Spring 2022


The Catalogue of Heroines (Odyssey 11.225-330) presents a thorough corpus of prominent mythological women as Odysseus recounts the stories of each woman he encounters in the Underworld. In this thesis I apply digital humanities tools and methods to the Catalogue of Heroines in order to center ancient women in a discussion of the Odyssey and to determine how the relationships between the heroines contribute to the Catalogue’s overall purpose. First, I examine the history of the digital humanities with particular attention to contributions to the field made by classicists; I identify the need for further digital humanities projects centered around women; and then select the digital humanities methods most applicable to my investigation of the Catalogue: close reading through text encoding and social network analysis.

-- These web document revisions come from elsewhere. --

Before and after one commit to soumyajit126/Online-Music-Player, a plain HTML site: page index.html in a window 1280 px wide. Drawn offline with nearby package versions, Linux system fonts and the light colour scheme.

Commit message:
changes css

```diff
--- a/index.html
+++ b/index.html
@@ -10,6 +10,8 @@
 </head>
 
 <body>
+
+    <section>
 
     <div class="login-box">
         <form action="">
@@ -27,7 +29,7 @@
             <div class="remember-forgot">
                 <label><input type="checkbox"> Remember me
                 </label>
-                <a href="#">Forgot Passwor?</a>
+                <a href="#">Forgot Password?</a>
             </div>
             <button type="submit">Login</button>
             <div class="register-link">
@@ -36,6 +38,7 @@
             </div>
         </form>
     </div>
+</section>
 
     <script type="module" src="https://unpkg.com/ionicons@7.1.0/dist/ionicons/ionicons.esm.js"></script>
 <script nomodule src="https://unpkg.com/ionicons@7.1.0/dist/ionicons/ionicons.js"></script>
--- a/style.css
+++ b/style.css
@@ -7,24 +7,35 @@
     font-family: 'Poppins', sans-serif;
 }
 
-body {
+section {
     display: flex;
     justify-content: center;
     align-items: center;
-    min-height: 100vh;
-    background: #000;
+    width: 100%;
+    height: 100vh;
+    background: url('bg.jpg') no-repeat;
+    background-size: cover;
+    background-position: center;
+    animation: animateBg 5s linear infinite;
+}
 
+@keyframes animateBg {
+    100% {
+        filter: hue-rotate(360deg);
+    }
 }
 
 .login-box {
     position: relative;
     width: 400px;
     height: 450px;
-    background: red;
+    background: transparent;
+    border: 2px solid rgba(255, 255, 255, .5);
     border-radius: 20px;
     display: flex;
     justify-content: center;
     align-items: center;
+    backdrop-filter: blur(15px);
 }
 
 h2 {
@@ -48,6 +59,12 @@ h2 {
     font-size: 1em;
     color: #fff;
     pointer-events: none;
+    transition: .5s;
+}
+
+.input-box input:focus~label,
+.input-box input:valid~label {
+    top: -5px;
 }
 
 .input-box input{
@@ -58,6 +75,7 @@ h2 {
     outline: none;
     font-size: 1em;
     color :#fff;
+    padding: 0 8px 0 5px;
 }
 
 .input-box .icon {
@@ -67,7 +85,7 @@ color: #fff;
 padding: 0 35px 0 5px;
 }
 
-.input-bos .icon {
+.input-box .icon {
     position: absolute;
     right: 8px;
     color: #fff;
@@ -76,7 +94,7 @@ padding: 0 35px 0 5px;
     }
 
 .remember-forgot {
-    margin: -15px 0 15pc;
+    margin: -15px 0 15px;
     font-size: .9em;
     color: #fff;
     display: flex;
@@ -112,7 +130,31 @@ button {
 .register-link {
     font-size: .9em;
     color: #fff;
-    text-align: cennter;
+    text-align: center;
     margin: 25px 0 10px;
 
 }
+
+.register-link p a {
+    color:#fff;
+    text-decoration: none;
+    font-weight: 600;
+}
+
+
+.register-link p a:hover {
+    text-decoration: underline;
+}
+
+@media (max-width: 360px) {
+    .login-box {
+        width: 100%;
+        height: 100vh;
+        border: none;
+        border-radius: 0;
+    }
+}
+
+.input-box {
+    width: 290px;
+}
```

I next develop my own detailed feminist translation of the Catalogue. I then demonstrate how my close reading of the text using Text Encoding Initiative (TEI) standards, and the prosopography I developed through that reading, reveals complex connections, both explicit and implied, among characters and places of the Catalogue. Using my TEI close reading and prosopography, I analyze the genealogies laid out in the Catalogue, revealing how every heroine in the Catalogue is linked to the others. Through the TEI close reading I also demonstrate how the four man-made objects of the Catalogue, ζώνη (girdle), βρόχοs (noose), ἕδνα (bride-price), and χρυσὸs (gold), reveal the ancient Greek stigma surrounding women, sexuality, and fidelity. Finally, I use social network analysis to create a network graph through which I demonstrate that the genealogy of the Catalogue of Heroines isolates and excludes Thebes, demonstrating an anti-Theban bias and favoring the Theban enemy cities of Orchomenos and Athens. Ultimately, by applying these digital humanities methods, I conclude that the Catalogue of Heroines has three distinct purposes: to warn its audience about the infidelity and corruptibility of women; to isolate and condemn Thebes in contrast with other ancient Greek cities; and to elevate Odysseus’ status by tying him to prominent mythological lineages. In these ways, I am presenting new pathways that can assist other classicists to center women in ancient texts.


Odyssey, women, TEI, network, catalogue

Access Type

Honors Thesis

Degree Type

Bachelor of Arts


Classics & Mediterranean Studies

First Advisor

Stephanie Larson

Second Advisor

Diane Jakacki